Messages being shared on WhatsApp suggesting that several Gauteng hospitals have had to close have been confirmed as false.

Limpopo load shedding

Image via Adobe Stock

Rumours being circulated on WhatsApp that three major Gauteng hospitals have closed admissions and that they will no longer be administering resuscitation to COVID-19 patients in need have been dismissed as false by the Life Healthcare Group, who condemned the misleading messages for fuelling panic in the community. 

The WhatsApp messages alleged that the Life Wilgeheuwel Hospital, Life Glynnwood Hospital and Life Dalview Hospital have all become so inundated with admissions they can no longer cope with limited bed spaces, but the rumours have been debunked and health officials have confirmed that there are still enough beds and are capable of providing CPR to patients in need. They provide first aid and CPR training.

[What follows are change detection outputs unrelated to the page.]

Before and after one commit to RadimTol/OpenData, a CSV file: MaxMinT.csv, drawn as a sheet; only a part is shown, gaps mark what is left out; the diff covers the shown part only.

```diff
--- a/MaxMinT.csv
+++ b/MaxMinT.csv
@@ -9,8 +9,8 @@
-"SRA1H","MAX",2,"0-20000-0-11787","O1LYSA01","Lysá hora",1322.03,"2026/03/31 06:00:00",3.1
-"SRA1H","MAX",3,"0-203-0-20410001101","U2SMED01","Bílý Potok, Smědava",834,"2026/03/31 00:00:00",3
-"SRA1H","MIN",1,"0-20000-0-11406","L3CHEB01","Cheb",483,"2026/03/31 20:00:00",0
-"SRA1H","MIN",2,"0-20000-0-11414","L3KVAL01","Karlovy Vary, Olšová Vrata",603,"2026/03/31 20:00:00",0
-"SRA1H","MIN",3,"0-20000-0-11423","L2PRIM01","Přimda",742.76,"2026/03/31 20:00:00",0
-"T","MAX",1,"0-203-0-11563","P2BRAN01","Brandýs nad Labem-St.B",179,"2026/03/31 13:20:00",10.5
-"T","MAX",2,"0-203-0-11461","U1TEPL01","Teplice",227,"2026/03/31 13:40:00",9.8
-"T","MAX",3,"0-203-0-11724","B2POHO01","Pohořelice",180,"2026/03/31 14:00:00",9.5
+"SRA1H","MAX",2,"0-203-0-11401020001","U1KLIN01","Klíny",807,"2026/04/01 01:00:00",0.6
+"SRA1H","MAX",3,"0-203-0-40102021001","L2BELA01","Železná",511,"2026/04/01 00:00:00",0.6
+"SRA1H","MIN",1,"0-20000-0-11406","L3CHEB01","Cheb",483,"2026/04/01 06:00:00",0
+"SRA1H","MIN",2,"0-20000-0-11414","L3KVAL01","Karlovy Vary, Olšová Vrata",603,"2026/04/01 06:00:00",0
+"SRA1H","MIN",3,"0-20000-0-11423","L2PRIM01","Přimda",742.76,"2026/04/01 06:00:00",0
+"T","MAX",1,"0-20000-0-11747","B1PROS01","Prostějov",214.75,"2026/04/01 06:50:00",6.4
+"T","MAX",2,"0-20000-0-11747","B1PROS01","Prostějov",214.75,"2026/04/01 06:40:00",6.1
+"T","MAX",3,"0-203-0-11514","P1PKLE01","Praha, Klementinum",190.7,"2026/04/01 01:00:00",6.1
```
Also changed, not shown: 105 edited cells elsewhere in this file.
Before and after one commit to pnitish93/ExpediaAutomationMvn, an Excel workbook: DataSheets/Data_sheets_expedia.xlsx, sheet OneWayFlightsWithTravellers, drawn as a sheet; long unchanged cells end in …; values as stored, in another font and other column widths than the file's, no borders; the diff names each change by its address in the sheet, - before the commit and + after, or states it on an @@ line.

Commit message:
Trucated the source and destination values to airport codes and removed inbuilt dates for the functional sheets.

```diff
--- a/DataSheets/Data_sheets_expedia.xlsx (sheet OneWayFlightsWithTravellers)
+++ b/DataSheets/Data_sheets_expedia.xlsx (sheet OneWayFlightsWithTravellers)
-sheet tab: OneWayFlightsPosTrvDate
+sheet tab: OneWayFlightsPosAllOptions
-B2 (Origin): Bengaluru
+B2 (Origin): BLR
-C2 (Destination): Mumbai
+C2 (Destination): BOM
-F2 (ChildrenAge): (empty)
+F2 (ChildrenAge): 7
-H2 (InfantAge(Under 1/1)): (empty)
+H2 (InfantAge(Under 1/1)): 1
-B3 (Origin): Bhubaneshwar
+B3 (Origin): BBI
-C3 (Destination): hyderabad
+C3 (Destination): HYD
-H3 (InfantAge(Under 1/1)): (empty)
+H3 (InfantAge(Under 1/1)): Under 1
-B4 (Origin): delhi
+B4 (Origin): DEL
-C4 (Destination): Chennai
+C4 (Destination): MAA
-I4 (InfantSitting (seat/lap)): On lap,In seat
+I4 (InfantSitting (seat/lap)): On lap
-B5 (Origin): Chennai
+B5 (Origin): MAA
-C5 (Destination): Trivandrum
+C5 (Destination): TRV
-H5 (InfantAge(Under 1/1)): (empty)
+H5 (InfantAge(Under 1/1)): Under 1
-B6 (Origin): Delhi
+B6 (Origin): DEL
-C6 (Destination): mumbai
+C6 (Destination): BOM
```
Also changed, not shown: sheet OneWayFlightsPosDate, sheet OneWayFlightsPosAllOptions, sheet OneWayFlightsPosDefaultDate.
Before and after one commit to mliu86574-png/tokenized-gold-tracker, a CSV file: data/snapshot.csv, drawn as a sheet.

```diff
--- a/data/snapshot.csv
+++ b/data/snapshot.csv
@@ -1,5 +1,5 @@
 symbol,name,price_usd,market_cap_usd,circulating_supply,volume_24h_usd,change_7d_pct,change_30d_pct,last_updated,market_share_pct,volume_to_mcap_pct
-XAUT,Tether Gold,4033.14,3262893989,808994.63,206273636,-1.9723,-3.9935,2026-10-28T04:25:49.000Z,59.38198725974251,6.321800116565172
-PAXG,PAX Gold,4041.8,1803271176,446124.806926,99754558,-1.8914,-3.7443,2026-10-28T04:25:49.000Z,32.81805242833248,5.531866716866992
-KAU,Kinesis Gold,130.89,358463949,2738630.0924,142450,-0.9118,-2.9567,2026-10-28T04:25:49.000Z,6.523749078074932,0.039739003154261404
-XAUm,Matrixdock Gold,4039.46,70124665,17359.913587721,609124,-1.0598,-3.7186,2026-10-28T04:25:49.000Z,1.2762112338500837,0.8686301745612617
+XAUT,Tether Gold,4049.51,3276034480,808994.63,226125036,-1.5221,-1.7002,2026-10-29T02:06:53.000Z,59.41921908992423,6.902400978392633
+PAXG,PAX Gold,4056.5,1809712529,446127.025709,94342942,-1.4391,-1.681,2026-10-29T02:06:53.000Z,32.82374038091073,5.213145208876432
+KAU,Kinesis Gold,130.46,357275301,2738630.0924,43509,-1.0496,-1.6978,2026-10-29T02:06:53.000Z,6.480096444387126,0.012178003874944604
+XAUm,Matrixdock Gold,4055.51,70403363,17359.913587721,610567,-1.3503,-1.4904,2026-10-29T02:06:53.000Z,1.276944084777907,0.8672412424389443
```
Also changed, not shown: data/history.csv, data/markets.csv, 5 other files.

Gauteng hospitals remain functional  

Life Healthcare general manager for emergency medicine Dr Charl van Loggerenberg said that the information is false, and that “rumours and fake news fuel panic within communities”.

“We implore our communities to verify information before they share such information,” he said, adding that in order to avoid the fake messages becoming reality, South Africans must do their part to stem the spread of the deadly virus. 

“It is important for all South African’s to abide by the new lockdown requirements and to be responsible, wear a mask, sanitise and socially distance,” he said.

Bed space remains limited  

He insisted that any life-threatening emergency will always be received and attended to immediately at any Life Healthcare emergency unit, and that hospital capacity is fluid despite concerns over bed space in the province. 

According to Dr Gerrit de Villiers, Group General Manager of Clinical Performance at Mediclinic International, occupancies of general beds currently lie between 60-90% with significant volumes of patients in emergency centres”.

Van Loggerenberg said that while hospitals are doing their best to prepare for the incoming surge of patients that are expected as provinces near their second peaks, human resources remain limited. 

“The hospitals are prepared in terms of their tailored, scalable response plans, ensuring that we can respond to the changing environment as the patient needs change,” he said. 

“However, human resources and equipment are finite and there are constraints on the numbers of patients that can be cared for within our facilities.